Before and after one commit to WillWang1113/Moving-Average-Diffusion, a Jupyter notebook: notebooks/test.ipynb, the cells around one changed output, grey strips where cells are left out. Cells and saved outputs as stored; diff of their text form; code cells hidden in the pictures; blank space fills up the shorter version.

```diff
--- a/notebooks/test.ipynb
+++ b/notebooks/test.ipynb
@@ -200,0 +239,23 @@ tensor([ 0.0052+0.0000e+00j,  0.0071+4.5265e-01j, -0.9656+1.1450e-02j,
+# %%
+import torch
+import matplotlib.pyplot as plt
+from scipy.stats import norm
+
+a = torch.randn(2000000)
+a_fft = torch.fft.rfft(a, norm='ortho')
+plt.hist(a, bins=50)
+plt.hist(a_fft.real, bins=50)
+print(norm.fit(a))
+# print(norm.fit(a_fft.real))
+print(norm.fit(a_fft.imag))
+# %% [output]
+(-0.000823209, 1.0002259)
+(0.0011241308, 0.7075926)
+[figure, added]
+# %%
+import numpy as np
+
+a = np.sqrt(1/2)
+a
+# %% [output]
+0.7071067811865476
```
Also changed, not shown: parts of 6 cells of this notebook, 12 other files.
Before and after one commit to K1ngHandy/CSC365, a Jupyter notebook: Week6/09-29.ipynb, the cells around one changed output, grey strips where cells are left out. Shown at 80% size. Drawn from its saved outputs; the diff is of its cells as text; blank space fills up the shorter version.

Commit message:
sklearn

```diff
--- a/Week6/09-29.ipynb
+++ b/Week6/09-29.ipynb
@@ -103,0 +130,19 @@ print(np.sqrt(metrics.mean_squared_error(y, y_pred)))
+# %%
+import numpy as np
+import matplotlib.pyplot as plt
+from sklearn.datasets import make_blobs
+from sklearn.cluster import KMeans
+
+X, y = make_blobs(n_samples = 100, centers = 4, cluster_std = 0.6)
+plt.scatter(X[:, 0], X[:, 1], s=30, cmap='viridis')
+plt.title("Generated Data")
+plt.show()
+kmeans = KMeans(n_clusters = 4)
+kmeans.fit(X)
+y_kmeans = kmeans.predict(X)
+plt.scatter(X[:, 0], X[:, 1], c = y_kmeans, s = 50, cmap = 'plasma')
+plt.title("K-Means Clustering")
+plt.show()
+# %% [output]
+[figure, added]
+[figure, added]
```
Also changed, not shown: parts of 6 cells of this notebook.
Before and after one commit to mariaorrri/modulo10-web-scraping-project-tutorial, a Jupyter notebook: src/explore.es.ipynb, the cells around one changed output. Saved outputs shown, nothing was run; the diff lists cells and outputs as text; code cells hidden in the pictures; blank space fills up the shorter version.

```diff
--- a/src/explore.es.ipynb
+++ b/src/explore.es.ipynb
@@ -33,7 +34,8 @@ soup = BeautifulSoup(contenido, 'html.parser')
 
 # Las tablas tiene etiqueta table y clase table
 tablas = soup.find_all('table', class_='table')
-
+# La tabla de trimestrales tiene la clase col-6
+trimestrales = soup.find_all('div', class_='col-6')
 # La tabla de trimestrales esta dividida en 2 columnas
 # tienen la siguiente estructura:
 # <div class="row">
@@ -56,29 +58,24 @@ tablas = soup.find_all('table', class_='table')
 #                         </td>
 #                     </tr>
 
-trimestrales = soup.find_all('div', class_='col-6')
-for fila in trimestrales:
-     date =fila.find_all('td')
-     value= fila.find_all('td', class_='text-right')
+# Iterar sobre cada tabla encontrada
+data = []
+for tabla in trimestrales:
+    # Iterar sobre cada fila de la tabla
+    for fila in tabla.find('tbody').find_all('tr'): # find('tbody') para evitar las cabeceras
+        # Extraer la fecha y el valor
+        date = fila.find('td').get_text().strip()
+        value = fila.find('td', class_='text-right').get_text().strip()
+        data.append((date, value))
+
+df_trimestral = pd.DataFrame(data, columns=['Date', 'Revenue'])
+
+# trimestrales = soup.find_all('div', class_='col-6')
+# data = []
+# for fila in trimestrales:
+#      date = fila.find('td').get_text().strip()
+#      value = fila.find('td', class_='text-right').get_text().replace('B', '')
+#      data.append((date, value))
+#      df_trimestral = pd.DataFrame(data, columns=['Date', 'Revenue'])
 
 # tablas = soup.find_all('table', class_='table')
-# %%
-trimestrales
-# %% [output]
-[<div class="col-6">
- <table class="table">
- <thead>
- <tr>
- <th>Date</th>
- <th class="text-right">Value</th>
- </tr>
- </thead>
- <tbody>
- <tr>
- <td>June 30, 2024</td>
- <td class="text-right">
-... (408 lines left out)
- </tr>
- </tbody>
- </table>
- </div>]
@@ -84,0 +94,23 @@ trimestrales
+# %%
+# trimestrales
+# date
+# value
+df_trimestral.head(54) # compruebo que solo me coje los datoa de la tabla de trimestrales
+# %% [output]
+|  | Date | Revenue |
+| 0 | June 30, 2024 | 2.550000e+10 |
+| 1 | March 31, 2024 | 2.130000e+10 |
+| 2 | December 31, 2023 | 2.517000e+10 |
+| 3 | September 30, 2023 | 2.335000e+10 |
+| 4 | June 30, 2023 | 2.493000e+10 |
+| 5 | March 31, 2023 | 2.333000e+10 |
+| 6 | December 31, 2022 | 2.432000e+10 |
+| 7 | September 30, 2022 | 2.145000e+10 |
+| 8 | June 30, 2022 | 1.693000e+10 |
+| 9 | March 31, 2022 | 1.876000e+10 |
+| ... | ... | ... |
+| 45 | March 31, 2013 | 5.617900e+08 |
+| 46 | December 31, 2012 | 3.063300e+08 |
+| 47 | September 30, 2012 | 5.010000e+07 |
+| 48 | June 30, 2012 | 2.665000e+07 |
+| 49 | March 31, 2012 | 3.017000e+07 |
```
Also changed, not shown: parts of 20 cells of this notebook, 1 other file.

__Exercise prompt__
The data above is to be restated line for line, word for word.

__Response to this exercise__
Before and after one commit to WillWang1113/Moving-Average-Diffusion, a Jupyter notebook: notebooks/test.ipynb, the cells around one changed output, grey strips where cells are left out. Cells and saved outputs as stored; diff of their text form; code cells hidden in the pictures; blank space fills up the shorter version.

```diff
--- a/notebooks/test.ipynb
+++ b/notebooks/test.ipynb
@@ -200,0 +239,23 @@ tensor([ 0.0052+0.0000e+00j,  0.0071+4.5265e-01j, -0.9656+1.1450e-02j,
+# %%
+import torch
+import matplotlib.pyplot as plt
+from scipy.stats import norm
+
+a = torch.randn(2000000)
+a_fft = torch.fft.rfft(a, norm='ortho')
+plt.hist(a, bins=50)
+plt.hist(a_fft.real, bins=50)
+print(norm.fit(a))
+# print(norm.fit(a_fft.real))
+print(norm.fit(a_fft.imag))
+# %% [output]
+(-0.000823209, 1.0002259)
+(0.0011241308, 0.7075926)
+[figure, added]
+# %%
+import numpy as np
+
+a = np.sqrt(1/2)
+a
+# %% [output]
+0.7071067811865476
```
Also changed, not shown: parts of 6 cells of this notebook, 12 other files.
Before and after one commit to K1ngHandy/CSC365, a Jupyter notebook: Week6/09-29.ipynb, the cells around one changed output, grey strips where cells are left out. Shown at 80% size. Drawn from its saved outputs; the diff is of its cells as text; blank space fills up the shorter version.

Commit message:
sklearn

```diff
--- a/Week6/09-29.ipynb
+++ b/Week6/09-29.ipynb
@@ -103,0 +130,19 @@ print(np.sqrt(metrics.mean_squared_error(y, y_pred)))
+# %%
+import numpy as np
+import matplotlib.pyplot as plt
+from sklearn.datasets import make_blobs
+from sklearn.cluster import KMeans
+
+X, y = make_blobs(n_samples = 100, centers = 4, cluster_std = 0.6)
+plt.scatter(X[:, 0], X[:, 1], s=30, cmap='viridis')
+plt.title("Generated Data")
+plt.show()
+kmeans = KMeans(n_clusters = 4)
+kmeans.fit(X)
+y_kmeans = kmeans.predict(X)
+plt.scatter(X[:, 0], X[:, 1], c = y_kmeans, s = 50, cmap = 'plasma')
+plt.title("K-Means Clustering")
+plt.show()
+# %% [output]
+[figure, added]
+[figure, added]
```
Also changed, not shown: parts of 6 cells of this notebook.
Before and after one commit to mariaorrri/modulo10-web-scraping-project-tutorial, a Jupyter notebook: src/explore.es.ipynb, the cells around one changed output. Saved outputs shown, nothing was run; the diff lists cells and outputs as text; code cells hidden in the pictures; blank space fills up the shorter version.

```diff
--- a/src/explore.es.ipynb
+++ b/src/explore.es.ipynb
@@ -33,7 +34,8 @@ soup = BeautifulSoup(contenido, 'html.parser')
 
 # Las tablas tiene etiqueta table y clase table
 tablas = soup.find_all('table', class_='table')
-
+# La tabla de trimestrales tiene la clase col-6
+trimestrales = soup.find_all('div', class_='col-6')
 # La tabla de trimestrales esta dividida en 2 columnas
 # tienen la siguiente estructura:
 # <div class="row">
@@ -56,29 +58,24 @@ tablas = soup.find_all('table', class_='table')
 #                         </td>
 #                     </tr>
 
-trimestrales = soup.find_all('div', class_='col-6')
-for fila in trimestrales:
-     date =fila.find_all('td')
-     value= fila.find_all('td', class_='text-right')
+# Iterar sobre cada tabla encontrada
+data = []
+for tabla in trimestrales:
+    # Iterar sobre cada fila de la tabla
+    for fila in tabla.find('tbody').find_all('tr'): # find('tbody') para evitar las cabeceras
+        # Extraer la fecha y el valor
+        date = fila.find('td').get_text().strip()
+        value = fila.find('td', class_='text-right').get_text().strip()
+        data.append((date, value))
+
+df_trimestral = pd.DataFrame(data, columns=['Date', 'Revenue'])
+
+# trimestrales = soup.find_all('div', class_='col-6')
+# data = []
+# for fila in trimestrales:
+#      date = fila.find('td').get_text().strip()
+#      value = fila.find('td', class_='text-right').get_text().replace('B', '')
+#      data.append((date, value))
+#      df_trimestral = pd.DataFrame(data, columns=['Date', 'Revenue'])
 
 # tablas = soup.find_all('table', class_='table')
-# %%
-trimestrales
-# %% [output]
-[<div class="col-6">
- <table class="table">
- <thead>
- <tr>
- <th>Date</th>
- <th class="text-right">Value</th>
- </tr>
- </thead>
- <tbody>
- <tr>
- <td>June 30, 2024</td>
- <td class="text-right">
-... (408 lines left out)
- </tr>
- </tbody>
- </table>
- </div>]
@@ -84,0 +94,23 @@ trimestrales
+# %%
+# trimestrales
+# date
+# value
+df_trimestral.head(54) # compruebo que solo me coje los datoa de la tabla de trimestrales
+# %% [output]
+|  | Date | Revenue |
+| 0 | June 30, 2024 | 2.550000e+10 |
+| 1 | March 31, 2024 | 2.130000e+10 |
+| 2 | December 31, 2023 | 2.517000e+10 |
+| 3 | September 30, 2023 | 2.335000e+10 |
+| 4 | June 30, 2023 | 2.493000e+10 |
+| 5 | March 31, 2023 | 2.333000e+10 |
+| 6 | December 31, 2022 | 2.432000e+10 |
+| 7 | September 30, 2022 | 2.145000e+10 |
+| 8 | June 30, 2022 | 1.693000e+10 |
+| 9 | March 31, 2022 | 1.876000e+10 |
+| ... | ... | ... |
+| 45 | March 31, 2013 | 5.617900e+08 |
+| 46 | December 31, 2012 | 3.063300e+08 |
+| 47 | September 30, 2012 | 5.010000e+07 |
+| 48 | June 30, 2012 | 2.665000e+07 |
+| 49 | March 31, 2012 | 3.017000e+07 |
```
Also changed, not shown: parts of 20 cells of this notebook, 1 other file.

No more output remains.